In Great Texas, the court said that replacement cost is a measure of loss that does not allow for depreciation. As an example, the Great Texas case involved damage to a car engine. The insurer calculated the cost of repair to be $3,608.27. From this amount the insurer subtracted a deductible of $527.00 and $2,031.72 for betterment or depreciation, leaving $1,049.55, which the insurer offered the insured to discharge its obligation under the property damage section of the policy. The court stated that, because the car was a functioning or operating automobile before the damage, the insurer was required to pay an amount necessary for the repair or replacement of an automobile of that character. If the insurer were allowed to to discharge its obligation by paying the insured $1,049.55, the insured would not have a sum sufficient to restore his engine and automobile to a functioning or operating state. Therefore, the insurer was required to pay the cost of a remanufactured engine without deducting for betterment or depreciation.
As discussed in the Great Texas case, “actual cash value” allows depreciation to be a factor considered by the insurer when adjusting the loss.
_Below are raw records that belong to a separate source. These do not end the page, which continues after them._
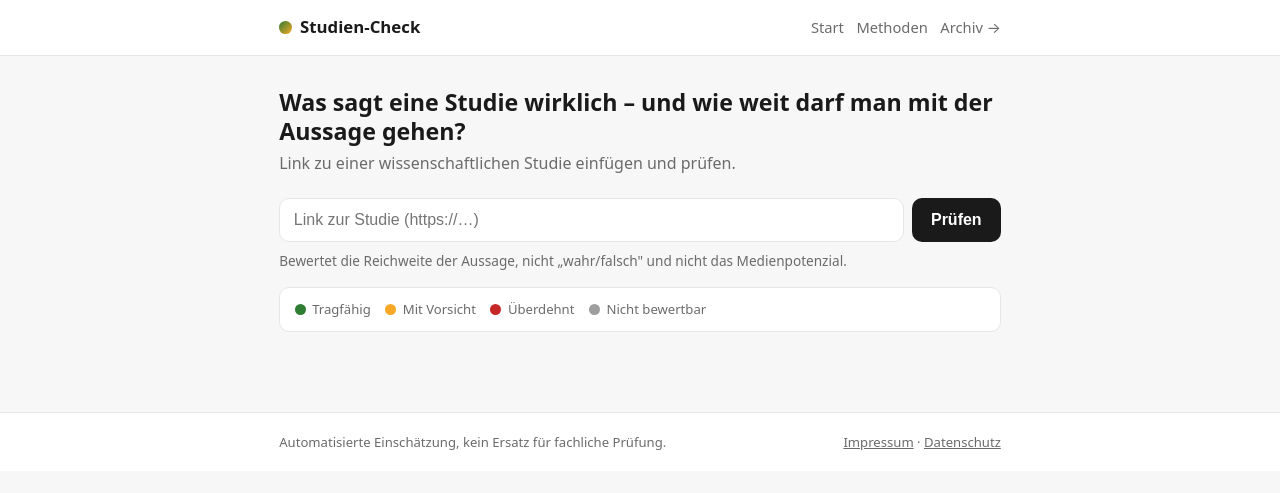
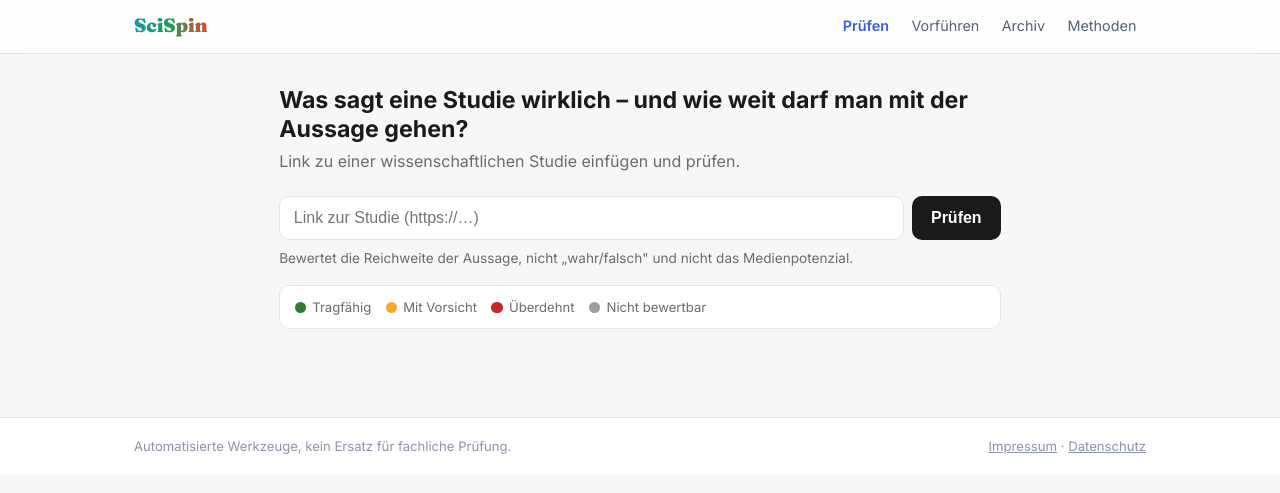
Before and after one commit to leotomhal/scispin, a PHP site: page /check/ in a window 1280 px wide. Shown: the top 493 px of the page. Run offline with PHP 8.4, Linux system fonts and the light colour scheme; data that the repository does not hold is empty.

Commit message:
Unify site: shared nav/footer + design language, and Checker→Spin bridge
Stufe A – gemeinsame Kopfleiste + Footer auf allen Seiten (assets/chrome.js),
sodass check/ und spin/ als EIN Produkt mit zwei Modi erscheinen. Die tool-
eigenen Navigationsleisten/Footer wurden entfernt.

Stufe B – geteilte Designsprache (assets/scispin.css): gemeinsame Farb-/Schrift-
Tokens, Marken-Schriftzug „SciSpin" mit cold→good→hot-Verlauf, einheitliche
Akzentfarbe. Der Checker übernimmt die Markenklammer, behält seine Lese-Typo.

Brücke – aus dem Studien-Check führt ein Button den Ergebnis-Text per
sessionStorage direkt in den SciSpin-O-Mat, der ihn vorbefüllt (mit Hinweis).

Außerdem: tools/connectivity.php aus dem Repo entfernt (Setup-Einmal-Tool, kam
sonst per Update wieder), README aktualisiert, VERSION -> 0.2.0.

Getestet: php -l + node --check sauber; Kopfleiste/Footer/Marke headless
(Chromium) auf Start/Check/Spin gerendert inkl. korrektem aktivem Link; Brücke
end-to-end im Browser (Handoff setzt Seed, Spin-O-Mat übernimmt ihn).

Co-Authored-By: Claude Opus 4.8 <noreply@anthropic.com>
Claude-Session: https://claude.ai/code/session_016SBrAoqMGnTWBK6Y8dnBaU

```diff
--- /dev/null
+++ b/assets/chrome.js
@@ -0,0 +1,41 @@
+/* assets/chrome.js – fügt auf jeder Seite die geteilte Kopfleiste und den Footer
+   ein, damit check/ und spin/ als EIN Produkt wirken. Jede Seite setzt vorher
+   window.SCISPIN = { root: '<pfad-zur-wurzel>', active: '<seiten-key>' }.
+   root ist der relative Pfad zur Projektwurzel ('' auf der Startseite,
+   '../' in den Unterordnern). active ∈ home|check|spin|archiv|methoden. */
+(function () {
+  var cfg = window.SCISPIN || {};
+  var root = cfg.root || '';
+  var active = cfg.active || '';
+  function href(p) { return root + p; }
+
+  var links = [
+    ['check',    'Prüfen',    'check/'],
+    ['spin',     'Vorführen', 'spin/'],
+    ['archiv',   'Archiv',    'check/archive.php'],
+    ['methoden', 'Methoden',  'check/methoden.php'],
+  ];
+
+  var nav = document.createElement('header');
+  nav.className = 'sci-nav';
+  var linksHtml = links.map(function (l) {
+    var on = active === l[0] ? ' class="on"' : '';
+    return '<a' + on + ' href="' + href(l[2]) + '">' + l[1] + '</a>';
+  }).join('');
+  nav.innerHTML =
+    '<div class="in">' +
+      '<a class="sci-brand" href="' + (href('') || './') + '">SciSpin</a>' +
+      '<nav class="sci-links">' + linksHtml + '</nav>' +
+    '</div>';
+  document.body.insertBefore(nav, document.body.firstChild);
+
+  var foot = document.createElement('footer');
+  foot.className = 'sci-foot';
+  foot.innerHTML =
+    '<div class="in">' +
+      '<span>Automatisierte Werkzeuge, kein Ersatz für fachliche Prüfung.</span>' +
+      '<span><a href="' + href('check/impressum.php') + '">Impressum</a> · ' +
+      '<a href="' + href('check/datenschutz.php') + '">Datenschutz</a></span>' +
+    '</div>';
+  document.body.appendChild(foot);
+})();
--- /dev/null
+++ b/assets/scispin.css
@@ -0,0 +1,77 @@
+/* SciSpin – geteilte Designsprache für beide Modi (check/ + spin/).
+   Marken-Schriftzug + gemeinsame Kopfleiste/Footer, damit die Tools als
+   EIN Produkt erscheinen. Tool-spezifische Styles bleiben in ihren Dateien. */
+
+@import url('https://fonts.googleapis.com/css2?family=Fraunces:ital,opsz,wght@0,9..144,500;0,9..144,900;1,9..144,500&family=Inter:wght@400;500;600;700&family=JetBrains+Mono:wght@500;700&display=swap');
+
+:root{
+  /* Markenverlauf: die Kernidee (zu komplex -> gut -> zu reißerisch) */
+  --sci-cold:#1593a8;
+  --sci-good:#1f9d5c;
+  --sci-hot:#e0492a;
+  --sci-accent:#3b5bdb;
+
+  --sci-ink:#1a2030;
+  --sci-muted:#566076;
+  --sci-dim:#8b94a8;
+  --sci-line:#dce1ec;
+  --sci-bg:#f4f6fb;
+  --sci-card:#ffffff;
+
+  --sci-font:'Inter',system-ui,-apple-system,"Segoe UI",sans-serif;
+  --sci-display:'Fraunces',Georgia,serif;
+  --sci-mono:'JetBrains Mono',ui-monospace,monospace;
+}
+
+/* ---------- Kopfleiste (per assets/chrome.js eingefügt) ---------- */
+.sci-nav{
+  position:sticky; top:0; z-index:50; padding:0;
+  background:rgba(255,255,255,.88); backdrop-filter:blur(8px);
+  border-bottom:1px solid var(--sci-line);
+}
+.sci-nav .in{
+  max-width:1060px; margin:0 auto; padding:.6rem 24px;
+  display:flex; align-items:center; justify-content:space-between; gap:1rem;
+}
+.sci-brand{
+  font-family:var(--sci-display); font-weight:900; font-size:1.2rem;
+  letter-spacing:-.01em; text-decoration:none; white-space:nowrap;
+  background:linear-gradient(90deg,var(--sci-cold),var(--sci-good) 50%,var(--sci-hot));
+  -webkit-background-clip:text; background-clip:text; color:transparent;
+}
+.sci-links{ display:flex; gap:.2rem; flex-wrap:wrap; align-items:center;
+  font-family:var(--sci-font); }
+.sci-links a{
+  font-size:.9rem; color:var(--sci-muted); text-decoration:none;
+  padding:.35rem .6rem; border-radius:8px; transition:background .12s,color .12s;
+}
+.sci-links a:hover{ color:var(--sci-ink); background:rgba(59,91,219,.07); }
+.sci-links a.on{ color:var(--sci-accent); font-weight:600; }
+
+/* ---------- Footer (per assets/chrome.js eingefügt) ---------- */
+.sci-foot{ border-top:1px solid var(--sci-line); background:var(--sci-card); margin-top:2.5rem; padding:0; }
+.sci-foot .in{
+  max-width:1060px; margin:0 auto; padding:1.1rem 24px;
+  display:flex; flex-wrap:wrap; gap:.4rem 1rem; justify-content:space-between;
+  font-family:var(--sci-font); font-size:.82rem; color:var(--sci-dim);
+}
+.sci-foot a{ color:var(--sci-dim); }
+.sci-foot a:hover{ color:var(--sci-accent); }
+
+/* ---------- Brücke: Button im Checker-Ergebnis ---------- */
+.sci-bridge{
+  display:inline-flex; align-items:center; gap:.4rem; margin-top:1.1rem;
+  font-family:var(--sci-font); font-size:.92rem; font-weight:600;
+  text-decoration:none; color:#fff; padding:.6rem 1rem; border-radius:10px;
+  background:linear-gradient(90deg,var(--sci-accent),var(--sci-hot));
+  transition:filter .12s;
+}
+.sci-bridge:hover{ filter:brightness(1.07); }
+
+/* ---------- Brücke: Hinweis im Spin-O-Mat, wenn Text übernommen wurde ---------- */
+.sci-seed-note{
+  font-family:var(--sci-mono); font-size:11px; letter-spacing:.04em;
+  color:var(--sci-good); margin:0 0 8px;
+  display:flex; align-items:center; gap:.4rem;
+}
+.sci-seed-note::before{ content:"↳"; font-weight:700; }
--- a/check/datenschutz.php
+++ b/check/datenschutz.php
@@ -4,6 +4,7 @@
 <meta charset="utf-8">
 <meta name="viewport" content="width=device-width, initial-scale=1">
 <title>Datenschutzerklärung – Studien-Check</title>
+<link rel="stylesheet" href="../assets/scispin.css">
 <style>
   body { font-family: system-ui, sans-serif; color:#1a1a1a; background:#f7f7f8; margin:0; line-height:1.6; }
   header { border-bottom:1px solid #e6e6e6; background:#fff; }
@@ -15,7 +16,6 @@
 </style>
 </head>
 <body>
-<header><div class="bar"><a class="brand" href="./">&larr; Studien-Check</a></div></header>
 <main>
   <h1>Datenschutzerklärung</h1>
   <div class="todo">
@@ -25,5 +25,7 @@
     Diese Seite ist bewusst leer ausgeliefert.
   </div>
 </main>
+<script>window.SCISPIN = { root: '../', active: '' };</script>
+<script src="../assets/chrome.js"></script>
 </body>
 </html>
--- a/check/impressum.php
+++ b/check/impressum.php
@@ -4,6 +4,7 @@
 <meta charset="utf-8">
 <meta name="viewport" content="width=device-width, initial-scale=1">
 <title>Impressum – Studien-Check</title>
+<link rel="stylesheet" href="../assets/scispin.css">
 <style>
   body { font-family: system-ui, sans-serif; color:#1a1a1a; background:#f7f7f8; margin:0; line-height:1.6; }
   header { border-bottom:1px solid #e6e6e6; background:#fff; }
@@ -15,7 +16,6 @@
 </style>
 </head>
 <body>
-<header><div class="bar"><a class="brand" href="./">&larr; Studien-Check</a></div></header>
 <main>
   <h1>Impressum</h1>
   <div class="todo">
@@ -23,5 +23,7 @@
     gemäß den geltenden Vorgaben (§ 5 DDG/TMG) füllen. Diese Seite ist bewusst leer ausgeliefert.
   </div>
 </main>
+<script>window.SCISPIN = { root: '../', active: '' };</script>
+<script src="../assets/chrome.js"></script>
 </body>
 </html>
--- a/check/index.php
+++ b/check/index.php
@@ -26,14 +26,15 @@ $esc = fn($s) => htmlspecialchars((string)$s, ENT_QUOTES, 'UTF-8');
 <meta name="viewport" content="width=device-width, initial-scale=1">
 <title>Studien-Check</title>
 <meta name="description" content="Was sagt eine Studie wirklich – und wie weit darf man mit der Aussage gehen?">
+<link rel="stylesheet" href="../assets/scispin.css">
 <style>
   :root {
     --fg: #1a1a1a; --muted: #6b6b6b; --line: #e6e6e6; --bg: #f7f7f8; --card:#fff;
     --gruen: #2e7d32; --gelb: #f9a825; --rot: #c62828; --grau: #9e9e9e;
-    --accent: #1565c0;
+    --accent: #3b5bdb;
   }
   * { box-sizing: border-box; }
-  body { font-family: system-ui, -apple-system, "Segoe UI", sans-serif;
+  body { font-family: 'Inter', system-ui, -apple-system, "Segoe UI", sans-serif;
          color: var(--fg); background: var(--bg); margin: 0; line-height: 1.55; }
   a { color: var(--accent); }
 
@@ -127,13 +128,6 @@ $esc = fn($s) => htmlspecialchars((string)$s, ENT_QUOTES, 'UTF-8');
 </head>
 <body>
 
-<header>
-  <div class="bar">
-    <a class="brand" href="./"><span class="mark"></span>Studien-Check</a>
-    <nav class="nav"><a href="../">Start</a> &nbsp; <a href="methoden.php">Methoden</a> &nbsp; <a href="archive.php">Archiv &rarr;</a></nav>
-  </div>
-</header>
-
 <main>
   <h1>Was sagt eine Studie wirklich – und wie weit darf man mit der Aussage gehen?</h1>
   <p class="lead">Link zu einer wissenschaftlichen Studie einfügen und prüfen.</p>
@@ -165,13 +159,6 @@ $esc = fn($s) => htmlspecialchars((string)$s, ENT_QUOTES, 'UTF-8');
   </div>
 <?php endif; ?>
 </main>
-
-<footer>
-  <div class="foot">
-    <span>Automatisierte Einschätzung, kein Ersatz für fachliche Prüfung.</span>
-    <span><a href="impressum.php">Impressum</a> · <a href="datenschutz.php">Datenschutz</a></span>
-  </div>
-</footer>
 
 <script>
 const $ = s => document.querySelector(s);
@@ -307,6 +294,8 @@ function render(d) {
         </section>
       </div>
 
+      <a class="sci-bridge" data-seed="${esc(a.summary || a.core_statement || '')}" href="../spin/">→ Wie überdreht man das? Im SciSpin-O-Mat zeigen</a>
+
       <p class="disclaimer">Automatisierte Einschätzung, kein Ersatz für fachliche Prüfung.
       ${abstractOnly ? 'Beruht nur auf dem Abstract und ist entsprechend eingeschränkt.' : ''}</p>
     </div>`;
@@ -318,6 +307,12 @@ $('#url').addEventListener('keydown', e => { if (e.key === 'Enter') run(); });
 // Letzte Analysen: Klick prüft die Studie erneut
 document.querySelectorAll('.recent-item').forEach(el => {
   el.addEventListener('click', () => { $('#url').value = el.dataset.url; run(); });
+});
+
+// Brücke: Ergebnis-Text an den SciSpin-O-Mat übergeben (dann folgt der Link).
+out.addEventListener('click', e => {
+  const bridge = e.target.closest('.sci-bridge');
+  if (bridge) { try { sessionStorage.setItem('scispin_seed', bridge.dataset.seed || ''); } catch (_) {} }
 });
 
 // Umschalter Einfach / Ausführlich
@@ -332,5 +327,7 @@ out.addEventListener('click', e => {
   card.querySelector('.view-ausfuehrlich').style.display = (v === 'ausfuehrlich') ? '' : 'none';
 });
 </script>
+<script>window.SCISPIN = { root: '../', active: 'check' };</script>
+<script src="../assets/chrome.js"></script>
 </body>
 </html>
```
Also changed, not shown: check/archive.php (+5 -2 lines), check/methoden.php (+5 -9 lines), index.php (+6 -9 lines), spin/app.js (+14 -0 lines), spin/index.html (+4 -6 lines), spin/preview.html (+4 -4 lines), spin/ueber.html (+6 -2 lines), tools/connectivity.php (deleted, +0 -58 lines), README.md, 1 other file.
Obviously, the difference between the two can result in very large differences in the amount paid on a claim. Consider a house and contents being destroyed in a fire. The difference in the replacement cost versus the actual cash value of the house can be enormous, as can be the difference in the hundreds or thousands of personal effects lost in the fire.